My kids are SO CREATIVE, its crazy, really. I’m constantly blown away by their resourcefulness and ingenuity. They find ways to use materials that are not only surprising, but delightful. So I decided to surprise and delight them for a change!

First I pulled from their closets two plain, solid colored t-shirts. I dug around and found some plexi glass, and a small piece of chalkboard chalk that I broke into two, because, well, four and six year olds aren’t famous for their ability to share. 🙂

DD sketching design on t-shirt with chalk.DS chalking his desing onto t-shirt

We’ve all had bleach mishaps. How many shirts and pants have been relegated to the “weekend wear” because a surprise bloom of bleach spots appeared mysteriously? We’re going to be using bleach in this project, don’t want any surprises!! The plexi glass is the perfect size to slip into the shirts to keep the bleach from bleeding through. Its also a very sturdy surface and was easy for the kids to work on.

Laying Bleach Over Chalk Design

The kids literally sketched with the chalk a design onto the t-shirt. Once the kids were finished with their designs it was time for mom to take over. Beware, bleach pens smell like bleach, and while the fumes were not nearly so noxious as regular bleach, I’d still have a fan blowing or a window open if I were you. The bleach “pen” is actually a tube of gelatinous bleach and so it stays where you put it. I carefully laid a line of bleach gel on all of the chalked lines of the kids’ designs. You don’t have to lay it down super thick, but you definitely want coverage. After I was done going over the outlines on both shirts, we set them aside and went off to do “something else.” About twenty minutes later we returned and the kids were SURPRISED and DELIGHTED to see the shirt was changing colors everywhere there was bleach!!!

See the color changes happening at the edges of the bleach lines... Little harder to see, but the bleach is changing the color of the shirt...

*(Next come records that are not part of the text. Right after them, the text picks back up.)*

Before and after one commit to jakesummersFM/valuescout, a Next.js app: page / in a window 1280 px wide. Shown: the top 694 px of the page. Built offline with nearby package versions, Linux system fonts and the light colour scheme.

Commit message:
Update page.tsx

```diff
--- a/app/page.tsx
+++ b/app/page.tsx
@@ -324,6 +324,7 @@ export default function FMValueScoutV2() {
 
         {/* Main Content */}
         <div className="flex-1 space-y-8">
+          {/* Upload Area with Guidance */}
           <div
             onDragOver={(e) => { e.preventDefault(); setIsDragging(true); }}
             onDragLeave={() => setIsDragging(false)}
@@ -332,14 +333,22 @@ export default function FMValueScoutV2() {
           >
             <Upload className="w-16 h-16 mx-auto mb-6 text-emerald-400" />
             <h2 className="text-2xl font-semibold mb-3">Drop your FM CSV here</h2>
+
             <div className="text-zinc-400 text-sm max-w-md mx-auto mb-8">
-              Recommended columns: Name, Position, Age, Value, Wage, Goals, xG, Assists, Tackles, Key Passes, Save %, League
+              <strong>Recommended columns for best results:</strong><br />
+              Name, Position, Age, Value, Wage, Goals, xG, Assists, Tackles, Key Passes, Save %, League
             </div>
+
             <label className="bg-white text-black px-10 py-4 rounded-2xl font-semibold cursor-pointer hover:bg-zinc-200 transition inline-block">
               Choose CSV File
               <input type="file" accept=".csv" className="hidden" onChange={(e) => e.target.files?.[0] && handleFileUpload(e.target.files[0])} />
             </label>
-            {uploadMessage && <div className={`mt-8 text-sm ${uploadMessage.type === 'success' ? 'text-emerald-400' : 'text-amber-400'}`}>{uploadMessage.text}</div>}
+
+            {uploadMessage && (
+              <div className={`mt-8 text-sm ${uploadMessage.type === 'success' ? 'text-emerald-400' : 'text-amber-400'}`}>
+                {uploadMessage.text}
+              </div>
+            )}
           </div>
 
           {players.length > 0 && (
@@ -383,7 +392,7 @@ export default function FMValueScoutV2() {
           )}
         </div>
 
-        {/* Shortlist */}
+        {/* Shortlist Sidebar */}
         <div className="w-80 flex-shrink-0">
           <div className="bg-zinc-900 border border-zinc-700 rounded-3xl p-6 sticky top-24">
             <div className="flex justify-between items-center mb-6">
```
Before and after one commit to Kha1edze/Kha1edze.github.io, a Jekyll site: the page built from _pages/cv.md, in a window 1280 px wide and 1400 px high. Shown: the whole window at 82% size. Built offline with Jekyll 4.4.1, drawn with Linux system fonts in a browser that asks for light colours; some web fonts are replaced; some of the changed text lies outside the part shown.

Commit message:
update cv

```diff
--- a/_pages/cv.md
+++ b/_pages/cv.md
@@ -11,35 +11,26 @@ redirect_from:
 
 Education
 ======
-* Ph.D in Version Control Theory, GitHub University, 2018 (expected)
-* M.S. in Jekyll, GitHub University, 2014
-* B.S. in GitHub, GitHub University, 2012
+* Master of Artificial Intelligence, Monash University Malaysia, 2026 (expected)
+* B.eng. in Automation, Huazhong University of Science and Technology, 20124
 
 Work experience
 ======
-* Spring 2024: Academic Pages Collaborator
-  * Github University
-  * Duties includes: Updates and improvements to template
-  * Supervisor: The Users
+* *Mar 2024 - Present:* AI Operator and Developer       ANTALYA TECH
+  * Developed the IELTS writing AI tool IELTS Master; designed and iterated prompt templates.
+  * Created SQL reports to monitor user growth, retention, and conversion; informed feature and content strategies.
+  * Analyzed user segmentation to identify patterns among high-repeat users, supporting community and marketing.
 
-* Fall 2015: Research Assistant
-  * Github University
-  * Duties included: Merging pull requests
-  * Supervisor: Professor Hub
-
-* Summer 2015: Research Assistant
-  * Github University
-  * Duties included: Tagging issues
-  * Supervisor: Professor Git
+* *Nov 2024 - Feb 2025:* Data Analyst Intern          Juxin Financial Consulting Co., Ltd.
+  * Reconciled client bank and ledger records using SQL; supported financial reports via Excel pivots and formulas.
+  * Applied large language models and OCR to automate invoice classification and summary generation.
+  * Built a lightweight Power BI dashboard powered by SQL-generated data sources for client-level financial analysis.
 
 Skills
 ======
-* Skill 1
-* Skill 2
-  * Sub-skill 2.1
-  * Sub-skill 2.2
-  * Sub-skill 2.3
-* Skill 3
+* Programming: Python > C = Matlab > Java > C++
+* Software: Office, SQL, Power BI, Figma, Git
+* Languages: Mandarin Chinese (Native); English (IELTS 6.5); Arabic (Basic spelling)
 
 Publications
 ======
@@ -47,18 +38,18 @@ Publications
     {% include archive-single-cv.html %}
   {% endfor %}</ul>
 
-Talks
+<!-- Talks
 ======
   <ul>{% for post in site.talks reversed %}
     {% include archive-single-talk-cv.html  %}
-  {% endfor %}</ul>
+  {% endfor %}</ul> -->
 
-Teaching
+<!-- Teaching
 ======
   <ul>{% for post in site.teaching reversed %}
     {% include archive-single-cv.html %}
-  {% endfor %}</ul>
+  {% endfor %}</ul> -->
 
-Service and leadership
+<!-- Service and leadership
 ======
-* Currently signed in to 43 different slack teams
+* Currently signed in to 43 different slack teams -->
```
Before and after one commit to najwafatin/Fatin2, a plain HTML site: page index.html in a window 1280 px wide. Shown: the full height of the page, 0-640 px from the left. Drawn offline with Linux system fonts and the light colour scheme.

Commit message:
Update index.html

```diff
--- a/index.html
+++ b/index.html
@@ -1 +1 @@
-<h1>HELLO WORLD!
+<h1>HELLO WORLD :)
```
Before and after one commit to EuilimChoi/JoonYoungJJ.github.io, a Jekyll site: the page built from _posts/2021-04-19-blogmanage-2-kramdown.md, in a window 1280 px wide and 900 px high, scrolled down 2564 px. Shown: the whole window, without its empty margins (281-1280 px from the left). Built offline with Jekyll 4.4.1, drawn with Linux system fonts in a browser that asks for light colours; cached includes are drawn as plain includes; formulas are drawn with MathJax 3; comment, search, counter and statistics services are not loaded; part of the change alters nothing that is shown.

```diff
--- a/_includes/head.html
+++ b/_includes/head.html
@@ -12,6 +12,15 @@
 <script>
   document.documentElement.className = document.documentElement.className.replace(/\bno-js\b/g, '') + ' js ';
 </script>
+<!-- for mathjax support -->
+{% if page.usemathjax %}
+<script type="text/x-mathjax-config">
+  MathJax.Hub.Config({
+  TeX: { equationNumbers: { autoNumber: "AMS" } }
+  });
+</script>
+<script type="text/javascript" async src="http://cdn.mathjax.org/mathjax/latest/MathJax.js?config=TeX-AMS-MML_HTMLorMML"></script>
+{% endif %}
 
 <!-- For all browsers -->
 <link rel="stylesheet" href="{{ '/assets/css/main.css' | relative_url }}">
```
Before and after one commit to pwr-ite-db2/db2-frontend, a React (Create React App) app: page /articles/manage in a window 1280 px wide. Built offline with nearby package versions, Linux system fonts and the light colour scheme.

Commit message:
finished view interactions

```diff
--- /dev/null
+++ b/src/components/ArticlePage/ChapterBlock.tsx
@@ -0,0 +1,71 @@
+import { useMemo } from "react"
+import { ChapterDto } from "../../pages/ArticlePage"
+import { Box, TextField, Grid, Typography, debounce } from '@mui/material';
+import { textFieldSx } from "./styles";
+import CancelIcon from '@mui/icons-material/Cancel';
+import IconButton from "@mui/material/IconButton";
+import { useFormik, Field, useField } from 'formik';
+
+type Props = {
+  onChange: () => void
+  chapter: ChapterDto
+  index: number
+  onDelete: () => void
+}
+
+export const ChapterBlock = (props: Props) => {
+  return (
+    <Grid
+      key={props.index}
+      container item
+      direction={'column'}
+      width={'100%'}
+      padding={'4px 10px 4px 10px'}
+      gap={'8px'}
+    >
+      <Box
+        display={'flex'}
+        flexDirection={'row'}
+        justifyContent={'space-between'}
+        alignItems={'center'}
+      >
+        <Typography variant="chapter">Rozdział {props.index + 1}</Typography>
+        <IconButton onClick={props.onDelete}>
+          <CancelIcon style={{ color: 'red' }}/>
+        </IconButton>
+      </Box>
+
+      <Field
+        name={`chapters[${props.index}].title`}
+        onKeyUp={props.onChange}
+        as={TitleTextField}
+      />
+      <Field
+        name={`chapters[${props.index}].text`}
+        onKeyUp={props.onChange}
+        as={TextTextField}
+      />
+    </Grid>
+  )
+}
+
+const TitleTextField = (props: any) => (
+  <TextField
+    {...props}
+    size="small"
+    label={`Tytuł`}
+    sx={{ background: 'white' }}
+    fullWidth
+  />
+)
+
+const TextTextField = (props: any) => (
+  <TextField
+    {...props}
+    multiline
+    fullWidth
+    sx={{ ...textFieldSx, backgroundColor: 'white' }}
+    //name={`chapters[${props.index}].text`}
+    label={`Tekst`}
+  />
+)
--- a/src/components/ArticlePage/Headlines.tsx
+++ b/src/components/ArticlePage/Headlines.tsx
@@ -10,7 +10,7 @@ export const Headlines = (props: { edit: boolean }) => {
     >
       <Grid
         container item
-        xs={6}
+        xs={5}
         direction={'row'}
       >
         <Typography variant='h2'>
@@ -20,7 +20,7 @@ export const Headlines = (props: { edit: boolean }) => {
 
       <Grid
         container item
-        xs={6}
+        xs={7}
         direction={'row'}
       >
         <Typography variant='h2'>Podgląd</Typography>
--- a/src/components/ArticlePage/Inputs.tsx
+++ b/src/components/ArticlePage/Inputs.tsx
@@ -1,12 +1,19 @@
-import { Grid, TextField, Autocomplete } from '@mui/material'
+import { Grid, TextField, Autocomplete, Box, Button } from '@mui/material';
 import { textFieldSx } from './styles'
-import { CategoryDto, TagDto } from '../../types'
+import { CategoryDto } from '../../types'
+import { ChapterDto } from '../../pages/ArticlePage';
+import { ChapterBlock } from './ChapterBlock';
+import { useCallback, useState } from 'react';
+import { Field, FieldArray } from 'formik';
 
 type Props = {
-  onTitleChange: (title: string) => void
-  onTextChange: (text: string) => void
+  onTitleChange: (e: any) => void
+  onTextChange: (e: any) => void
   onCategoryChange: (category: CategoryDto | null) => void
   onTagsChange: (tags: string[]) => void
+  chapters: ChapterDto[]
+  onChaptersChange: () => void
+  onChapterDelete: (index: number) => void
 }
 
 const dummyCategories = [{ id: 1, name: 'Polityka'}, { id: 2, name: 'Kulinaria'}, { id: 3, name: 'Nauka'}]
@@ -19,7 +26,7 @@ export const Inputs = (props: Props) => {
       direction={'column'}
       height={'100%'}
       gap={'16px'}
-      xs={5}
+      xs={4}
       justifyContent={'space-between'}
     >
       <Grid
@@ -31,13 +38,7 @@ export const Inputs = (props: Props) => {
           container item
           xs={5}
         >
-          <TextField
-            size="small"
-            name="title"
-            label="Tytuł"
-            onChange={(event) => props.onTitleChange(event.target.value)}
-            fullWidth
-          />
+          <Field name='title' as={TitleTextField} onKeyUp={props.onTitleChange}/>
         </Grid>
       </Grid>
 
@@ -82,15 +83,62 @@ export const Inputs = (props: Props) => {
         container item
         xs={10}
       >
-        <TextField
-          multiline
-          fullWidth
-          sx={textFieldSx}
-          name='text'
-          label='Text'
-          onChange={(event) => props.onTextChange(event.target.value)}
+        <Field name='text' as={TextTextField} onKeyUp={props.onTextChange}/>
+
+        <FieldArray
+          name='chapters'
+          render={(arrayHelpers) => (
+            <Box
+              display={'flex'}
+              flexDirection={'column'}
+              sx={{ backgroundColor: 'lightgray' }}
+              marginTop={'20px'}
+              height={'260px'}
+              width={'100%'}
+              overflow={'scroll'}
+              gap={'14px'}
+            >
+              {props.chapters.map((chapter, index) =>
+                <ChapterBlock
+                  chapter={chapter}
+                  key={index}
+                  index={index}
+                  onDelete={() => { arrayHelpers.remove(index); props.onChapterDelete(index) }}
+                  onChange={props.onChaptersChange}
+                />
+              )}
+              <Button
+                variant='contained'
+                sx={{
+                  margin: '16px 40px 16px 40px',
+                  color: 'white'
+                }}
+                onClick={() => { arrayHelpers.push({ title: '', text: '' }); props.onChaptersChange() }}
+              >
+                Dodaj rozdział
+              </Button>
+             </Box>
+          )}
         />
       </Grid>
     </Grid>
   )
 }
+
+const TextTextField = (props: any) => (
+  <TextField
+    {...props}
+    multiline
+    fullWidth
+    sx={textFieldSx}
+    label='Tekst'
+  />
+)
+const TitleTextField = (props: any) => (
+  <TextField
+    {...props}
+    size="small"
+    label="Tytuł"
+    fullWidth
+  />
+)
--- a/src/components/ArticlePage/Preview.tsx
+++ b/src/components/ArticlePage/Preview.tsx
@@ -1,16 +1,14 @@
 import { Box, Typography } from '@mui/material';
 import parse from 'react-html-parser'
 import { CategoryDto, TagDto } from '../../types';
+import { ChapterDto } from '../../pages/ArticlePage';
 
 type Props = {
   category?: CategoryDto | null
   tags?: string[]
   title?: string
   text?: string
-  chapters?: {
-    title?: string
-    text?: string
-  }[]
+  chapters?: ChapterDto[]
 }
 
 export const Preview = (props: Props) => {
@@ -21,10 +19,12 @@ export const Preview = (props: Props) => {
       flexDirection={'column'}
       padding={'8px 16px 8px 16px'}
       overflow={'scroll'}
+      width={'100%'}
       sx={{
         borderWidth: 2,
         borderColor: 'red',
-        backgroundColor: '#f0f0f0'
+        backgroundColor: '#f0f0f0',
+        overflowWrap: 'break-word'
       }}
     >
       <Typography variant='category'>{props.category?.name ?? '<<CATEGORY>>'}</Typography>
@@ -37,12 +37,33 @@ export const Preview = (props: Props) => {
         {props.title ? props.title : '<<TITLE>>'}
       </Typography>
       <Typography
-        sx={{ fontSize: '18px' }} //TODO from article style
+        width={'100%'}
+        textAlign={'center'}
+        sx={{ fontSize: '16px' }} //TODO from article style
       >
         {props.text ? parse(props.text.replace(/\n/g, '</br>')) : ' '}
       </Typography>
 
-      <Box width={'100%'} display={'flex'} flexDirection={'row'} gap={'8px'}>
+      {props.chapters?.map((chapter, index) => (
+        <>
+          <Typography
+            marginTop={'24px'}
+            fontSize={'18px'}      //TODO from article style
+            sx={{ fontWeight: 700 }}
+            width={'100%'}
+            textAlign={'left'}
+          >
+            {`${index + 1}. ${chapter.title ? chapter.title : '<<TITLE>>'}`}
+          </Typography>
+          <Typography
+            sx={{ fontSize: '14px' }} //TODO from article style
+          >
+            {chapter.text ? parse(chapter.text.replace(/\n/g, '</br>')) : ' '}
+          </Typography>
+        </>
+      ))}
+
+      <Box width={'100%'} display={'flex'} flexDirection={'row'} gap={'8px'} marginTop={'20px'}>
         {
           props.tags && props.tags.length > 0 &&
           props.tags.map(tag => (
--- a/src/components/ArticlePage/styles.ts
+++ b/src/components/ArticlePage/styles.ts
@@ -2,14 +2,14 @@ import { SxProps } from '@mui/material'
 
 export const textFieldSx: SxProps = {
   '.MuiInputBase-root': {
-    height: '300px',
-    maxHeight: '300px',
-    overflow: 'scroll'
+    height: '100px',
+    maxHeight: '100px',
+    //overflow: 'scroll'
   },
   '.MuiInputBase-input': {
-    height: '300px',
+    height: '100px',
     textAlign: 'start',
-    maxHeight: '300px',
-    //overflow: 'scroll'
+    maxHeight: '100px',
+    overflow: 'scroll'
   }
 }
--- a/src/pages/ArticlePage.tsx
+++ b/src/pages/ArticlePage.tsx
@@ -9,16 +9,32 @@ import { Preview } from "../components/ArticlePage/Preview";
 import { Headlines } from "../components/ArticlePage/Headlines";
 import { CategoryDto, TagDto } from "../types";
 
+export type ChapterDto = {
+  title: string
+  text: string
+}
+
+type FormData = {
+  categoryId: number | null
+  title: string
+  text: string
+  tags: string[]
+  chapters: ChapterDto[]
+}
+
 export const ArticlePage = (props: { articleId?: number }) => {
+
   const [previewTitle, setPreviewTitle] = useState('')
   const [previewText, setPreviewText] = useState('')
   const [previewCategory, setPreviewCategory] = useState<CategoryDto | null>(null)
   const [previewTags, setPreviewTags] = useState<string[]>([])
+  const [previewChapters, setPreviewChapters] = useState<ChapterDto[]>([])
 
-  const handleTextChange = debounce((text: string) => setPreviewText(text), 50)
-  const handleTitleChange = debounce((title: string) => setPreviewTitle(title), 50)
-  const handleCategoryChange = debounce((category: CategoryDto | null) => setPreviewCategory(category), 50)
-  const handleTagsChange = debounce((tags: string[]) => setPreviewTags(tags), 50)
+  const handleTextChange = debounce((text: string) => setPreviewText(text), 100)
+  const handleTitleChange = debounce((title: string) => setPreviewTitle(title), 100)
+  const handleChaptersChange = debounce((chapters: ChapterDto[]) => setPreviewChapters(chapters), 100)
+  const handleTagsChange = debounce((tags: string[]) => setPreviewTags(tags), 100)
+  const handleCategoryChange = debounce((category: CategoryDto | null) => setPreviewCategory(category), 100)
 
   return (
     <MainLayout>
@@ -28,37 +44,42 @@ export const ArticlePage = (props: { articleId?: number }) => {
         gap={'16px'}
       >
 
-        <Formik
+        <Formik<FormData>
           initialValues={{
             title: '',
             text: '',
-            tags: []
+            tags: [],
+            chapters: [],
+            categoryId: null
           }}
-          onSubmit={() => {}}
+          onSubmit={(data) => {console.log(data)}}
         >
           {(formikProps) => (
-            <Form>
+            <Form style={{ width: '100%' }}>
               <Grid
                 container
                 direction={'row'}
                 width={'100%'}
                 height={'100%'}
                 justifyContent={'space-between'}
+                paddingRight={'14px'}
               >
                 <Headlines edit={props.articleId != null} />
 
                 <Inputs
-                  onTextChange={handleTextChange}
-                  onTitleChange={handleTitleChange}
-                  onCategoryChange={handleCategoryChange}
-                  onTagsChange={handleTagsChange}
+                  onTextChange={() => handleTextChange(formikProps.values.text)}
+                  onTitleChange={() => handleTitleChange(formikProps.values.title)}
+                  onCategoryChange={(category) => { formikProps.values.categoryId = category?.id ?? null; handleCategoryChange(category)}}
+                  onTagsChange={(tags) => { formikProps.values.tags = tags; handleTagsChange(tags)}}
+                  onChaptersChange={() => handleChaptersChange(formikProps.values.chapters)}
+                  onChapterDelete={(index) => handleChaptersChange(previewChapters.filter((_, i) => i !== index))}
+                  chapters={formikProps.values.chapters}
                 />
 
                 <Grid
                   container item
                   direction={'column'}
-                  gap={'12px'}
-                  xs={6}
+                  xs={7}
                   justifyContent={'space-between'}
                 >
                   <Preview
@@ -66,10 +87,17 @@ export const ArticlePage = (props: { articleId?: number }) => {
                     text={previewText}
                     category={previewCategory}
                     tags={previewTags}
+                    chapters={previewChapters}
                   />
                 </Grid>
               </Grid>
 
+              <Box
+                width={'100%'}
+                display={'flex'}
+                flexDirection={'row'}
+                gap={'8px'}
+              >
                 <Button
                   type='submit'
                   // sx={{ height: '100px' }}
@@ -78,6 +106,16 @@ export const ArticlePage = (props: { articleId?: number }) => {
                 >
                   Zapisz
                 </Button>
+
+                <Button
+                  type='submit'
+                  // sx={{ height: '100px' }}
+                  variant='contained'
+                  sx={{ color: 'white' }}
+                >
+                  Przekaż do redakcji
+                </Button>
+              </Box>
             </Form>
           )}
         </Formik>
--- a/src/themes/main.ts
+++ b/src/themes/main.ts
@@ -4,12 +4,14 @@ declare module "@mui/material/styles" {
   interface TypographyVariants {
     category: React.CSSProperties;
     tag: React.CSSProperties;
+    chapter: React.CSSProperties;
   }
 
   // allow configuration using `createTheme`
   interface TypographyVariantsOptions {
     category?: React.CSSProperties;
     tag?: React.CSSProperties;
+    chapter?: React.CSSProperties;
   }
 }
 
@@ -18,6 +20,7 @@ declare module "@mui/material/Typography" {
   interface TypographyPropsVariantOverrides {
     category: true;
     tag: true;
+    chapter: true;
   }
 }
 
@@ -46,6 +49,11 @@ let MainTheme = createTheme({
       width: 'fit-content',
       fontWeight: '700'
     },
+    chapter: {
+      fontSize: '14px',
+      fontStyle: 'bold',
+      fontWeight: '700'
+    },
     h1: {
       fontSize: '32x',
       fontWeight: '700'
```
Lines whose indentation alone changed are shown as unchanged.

When they realized their designs were becoming a permanent part of their shirts their eyes really started to shine. Like I mentioned, we let it sit for about twenty minutes, but you can let it stand for more or less time depending on the color you want the design to be. For example, with the green shirt, if we’d rinsed it ten minutes earlier my daughter’s fairy would have been yellow instead of white. Darker colors take longer go bleach than lighter colors, so if you want white lines on a black shirt you may have to let it sit for a l-o-n-g time.

We took the shirts to the sink to rinse. Be careful. The gel starts to set and actually flakes off. You don’t want to submerge the shirt and work the bleach out that way, you want to hold the design under running water and slowly flake the gel off.

Our freshly rinsed t-shirts:

We hung them to dry, but you could have just as easily popped them in the dryer.

Hazel proudly showing off "FAIRY" designby Walter, age four

 

 

 

 

 

They are so proud of themselves! And my son has worn his shirt three days in a row… 🙂

Happy Crafting!

Materials for this project:

*Bleach Pen

*Solid Color T-Shirts

*Chalkboard Chalk

*Cardboard, chip board, or some other firm surface to put in the shirt as a work surface and to keep the bleach from bleeding through.

*Imagination, creativity, and a smile.

Hazel’s Story On the Origin of Oliver

Once upon a time a little girl named Hazey was walking in the woods. As she was walking she found a deep cave. She went inside. Not too far, for she didn’t want to become lost in the dark. She saw a round rock. It was moving. Hazey got out her knife and cut open the rock. Inside the rock was Baby Oliver. Hazey scooped him up and took him home, for he was all alone and didn’t have a mommy or any family. Now he has a mommy and a brother and a sister and a daddy. He’s part of our family.

Oliver, Hazey found you “deep in the world” and loved you and brought you home to live with us. You’re now living happily ever after.

The end.

*story told to me by my four year old daughter one day as we were driving to the grocery story. it began, “mom, i found oliver deep in the world.” i asked a few questions and the story was so beautiful i had to share.